**ABOUT THIS TASK**
For each line in the records that contains "components", make a copy.

-- Opening Marker --

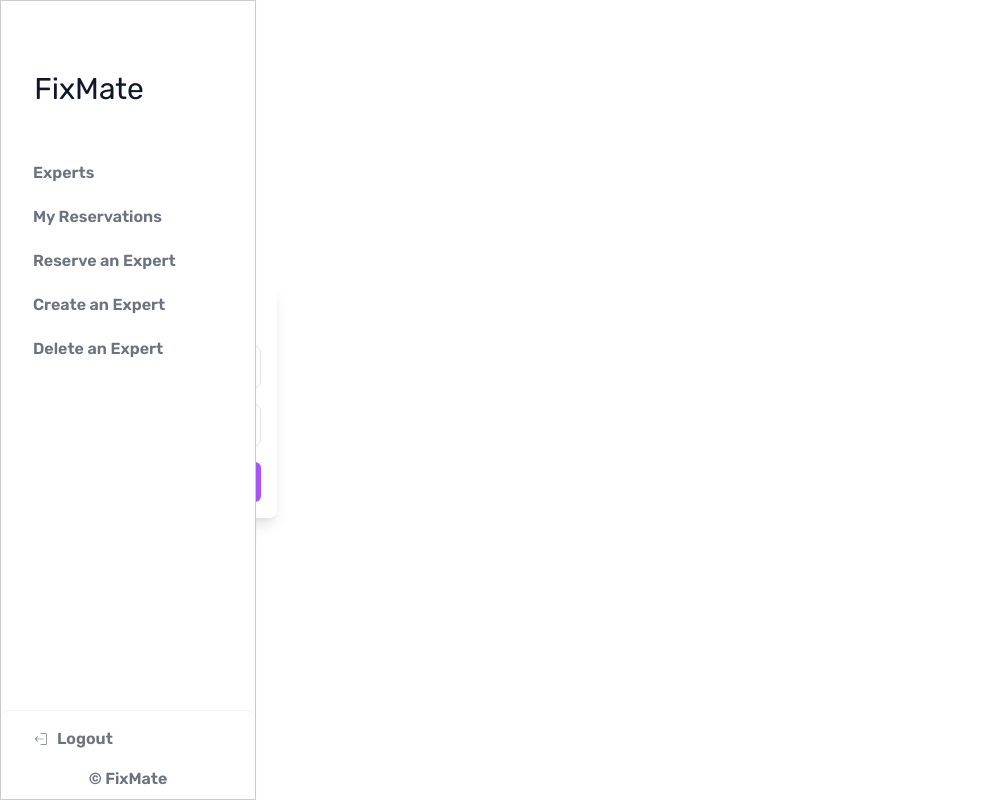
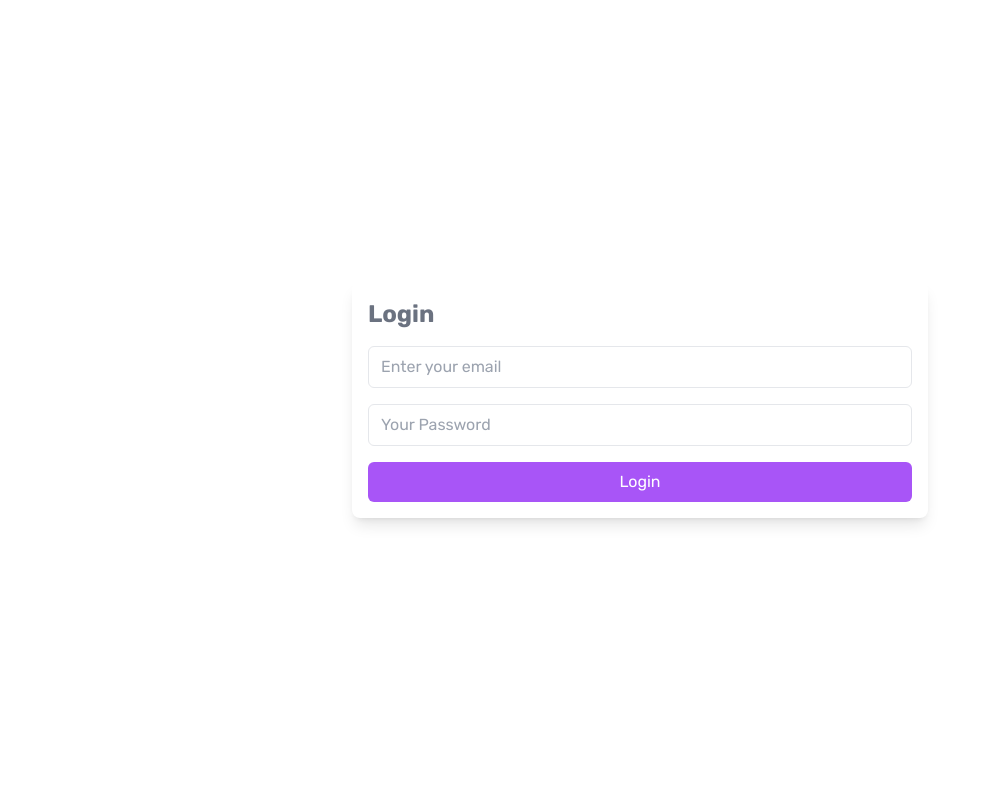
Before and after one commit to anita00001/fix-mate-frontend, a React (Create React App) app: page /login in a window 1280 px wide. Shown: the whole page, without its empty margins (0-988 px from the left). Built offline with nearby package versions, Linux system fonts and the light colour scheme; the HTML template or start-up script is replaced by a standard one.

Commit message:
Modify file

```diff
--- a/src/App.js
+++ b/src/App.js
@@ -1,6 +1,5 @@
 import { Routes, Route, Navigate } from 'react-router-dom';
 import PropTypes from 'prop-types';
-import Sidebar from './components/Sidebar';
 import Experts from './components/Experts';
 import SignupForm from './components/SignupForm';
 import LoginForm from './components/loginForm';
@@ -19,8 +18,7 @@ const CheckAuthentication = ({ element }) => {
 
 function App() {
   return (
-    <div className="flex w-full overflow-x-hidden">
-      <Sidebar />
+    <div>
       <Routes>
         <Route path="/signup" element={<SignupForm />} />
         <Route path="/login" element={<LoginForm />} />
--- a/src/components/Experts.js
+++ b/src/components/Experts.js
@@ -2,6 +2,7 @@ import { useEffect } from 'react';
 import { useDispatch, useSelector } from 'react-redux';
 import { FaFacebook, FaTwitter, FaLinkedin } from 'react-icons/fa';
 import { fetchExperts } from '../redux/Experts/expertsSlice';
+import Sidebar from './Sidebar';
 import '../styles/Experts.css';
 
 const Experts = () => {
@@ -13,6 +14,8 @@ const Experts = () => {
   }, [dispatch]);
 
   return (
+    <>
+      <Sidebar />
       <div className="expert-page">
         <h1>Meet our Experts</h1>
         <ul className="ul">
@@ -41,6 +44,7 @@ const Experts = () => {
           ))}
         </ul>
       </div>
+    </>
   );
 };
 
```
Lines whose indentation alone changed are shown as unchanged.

-- Closing Marker --
-- Opening Marker --

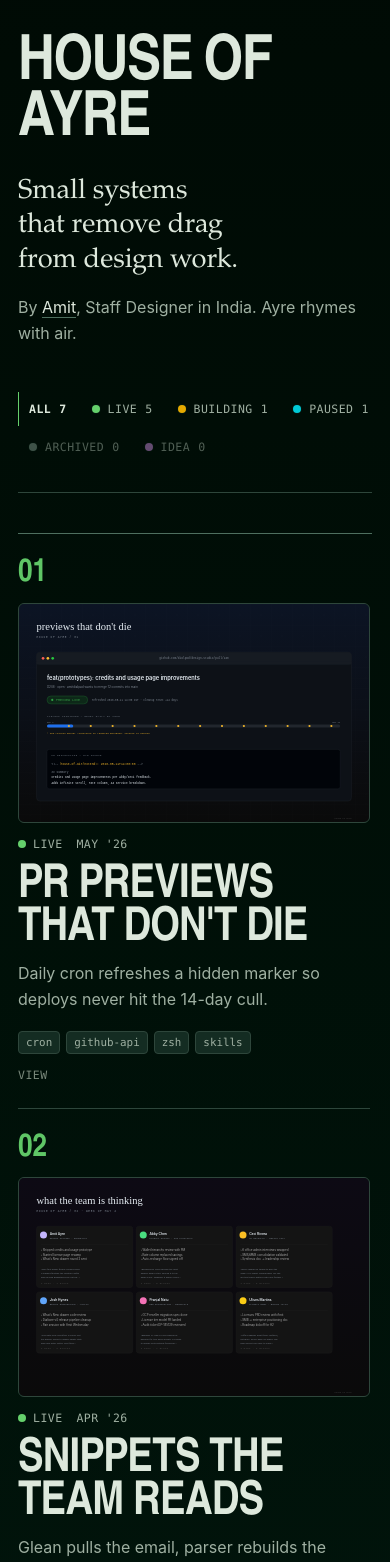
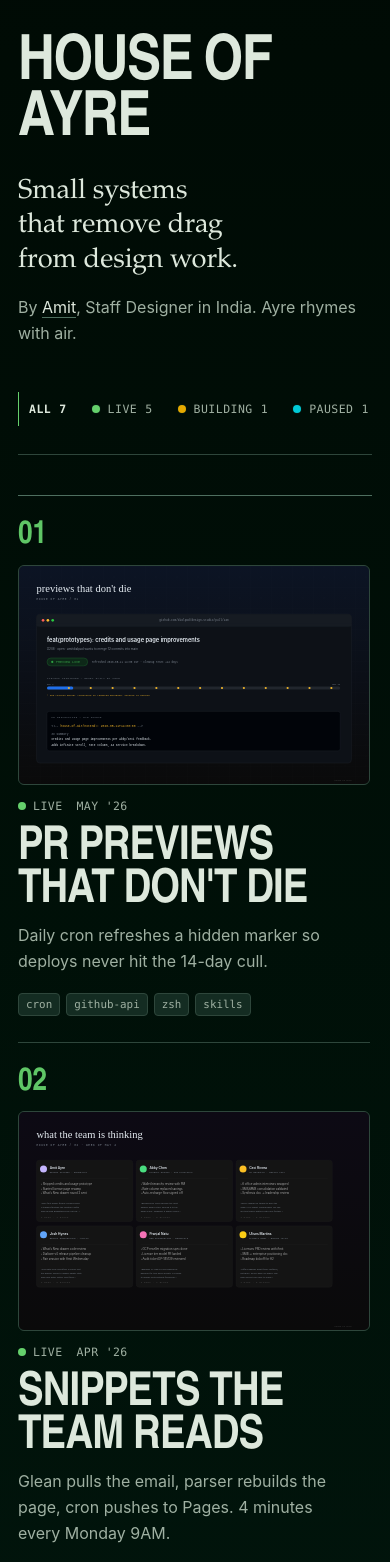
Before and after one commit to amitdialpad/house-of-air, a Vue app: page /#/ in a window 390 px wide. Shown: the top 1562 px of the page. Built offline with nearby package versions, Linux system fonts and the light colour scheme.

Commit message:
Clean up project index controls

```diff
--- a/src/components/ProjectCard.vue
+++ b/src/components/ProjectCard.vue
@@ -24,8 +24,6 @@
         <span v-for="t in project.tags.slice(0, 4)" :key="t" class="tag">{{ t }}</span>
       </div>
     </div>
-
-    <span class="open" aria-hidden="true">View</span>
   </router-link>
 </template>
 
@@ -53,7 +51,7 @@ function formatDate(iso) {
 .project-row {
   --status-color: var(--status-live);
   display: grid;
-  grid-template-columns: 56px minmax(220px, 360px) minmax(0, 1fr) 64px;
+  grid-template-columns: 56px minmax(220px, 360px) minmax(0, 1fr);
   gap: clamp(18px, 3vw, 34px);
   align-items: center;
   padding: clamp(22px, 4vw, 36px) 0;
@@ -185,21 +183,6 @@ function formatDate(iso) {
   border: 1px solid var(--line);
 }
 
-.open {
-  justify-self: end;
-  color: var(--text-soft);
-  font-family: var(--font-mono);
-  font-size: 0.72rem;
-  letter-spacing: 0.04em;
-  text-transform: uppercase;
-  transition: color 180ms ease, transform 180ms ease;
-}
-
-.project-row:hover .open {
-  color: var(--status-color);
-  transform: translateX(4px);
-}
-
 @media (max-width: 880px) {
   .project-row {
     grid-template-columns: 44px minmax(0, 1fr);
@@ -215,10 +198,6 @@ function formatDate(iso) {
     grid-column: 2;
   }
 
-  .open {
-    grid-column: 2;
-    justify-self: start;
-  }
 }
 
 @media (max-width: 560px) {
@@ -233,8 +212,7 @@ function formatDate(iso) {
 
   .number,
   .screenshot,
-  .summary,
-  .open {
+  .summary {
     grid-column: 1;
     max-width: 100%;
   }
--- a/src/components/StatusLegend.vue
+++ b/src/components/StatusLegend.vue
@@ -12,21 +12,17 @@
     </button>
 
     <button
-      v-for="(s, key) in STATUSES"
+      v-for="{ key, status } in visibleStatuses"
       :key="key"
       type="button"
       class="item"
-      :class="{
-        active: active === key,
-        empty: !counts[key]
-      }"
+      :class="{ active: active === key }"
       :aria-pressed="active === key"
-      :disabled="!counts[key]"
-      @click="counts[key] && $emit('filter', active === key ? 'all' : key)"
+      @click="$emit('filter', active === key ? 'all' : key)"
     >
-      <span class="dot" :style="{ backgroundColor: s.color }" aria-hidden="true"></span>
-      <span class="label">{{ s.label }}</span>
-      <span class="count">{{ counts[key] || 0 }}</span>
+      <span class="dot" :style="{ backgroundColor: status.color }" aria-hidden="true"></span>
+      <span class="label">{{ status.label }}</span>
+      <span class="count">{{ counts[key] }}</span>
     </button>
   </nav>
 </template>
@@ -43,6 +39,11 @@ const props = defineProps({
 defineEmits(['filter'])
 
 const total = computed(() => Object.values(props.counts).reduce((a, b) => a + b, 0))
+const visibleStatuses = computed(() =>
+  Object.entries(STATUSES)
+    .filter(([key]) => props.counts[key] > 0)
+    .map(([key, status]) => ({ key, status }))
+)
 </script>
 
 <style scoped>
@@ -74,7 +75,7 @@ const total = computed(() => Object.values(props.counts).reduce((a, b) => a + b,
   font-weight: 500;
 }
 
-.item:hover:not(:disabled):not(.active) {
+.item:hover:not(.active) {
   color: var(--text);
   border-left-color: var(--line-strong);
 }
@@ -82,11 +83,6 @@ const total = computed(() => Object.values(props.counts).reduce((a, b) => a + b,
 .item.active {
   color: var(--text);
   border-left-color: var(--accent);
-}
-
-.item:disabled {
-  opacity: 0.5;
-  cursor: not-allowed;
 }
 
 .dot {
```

-- Closing Marker --

**SOLUTION**
-import Sidebar from './components/Sidebar';
 import Experts from './components/Experts';
 import SignupForm from './components/SignupForm';
 import LoginForm from './components/loginForm';
--- a/src/components/Experts.js
+++ b/src/components/Experts.js
--- a/src/components/ProjectCard.vue
+++ b/src/components/ProjectCard.vue
--- a/src/components/StatusLegend.vue
+++ b/src/components/StatusLegend.vue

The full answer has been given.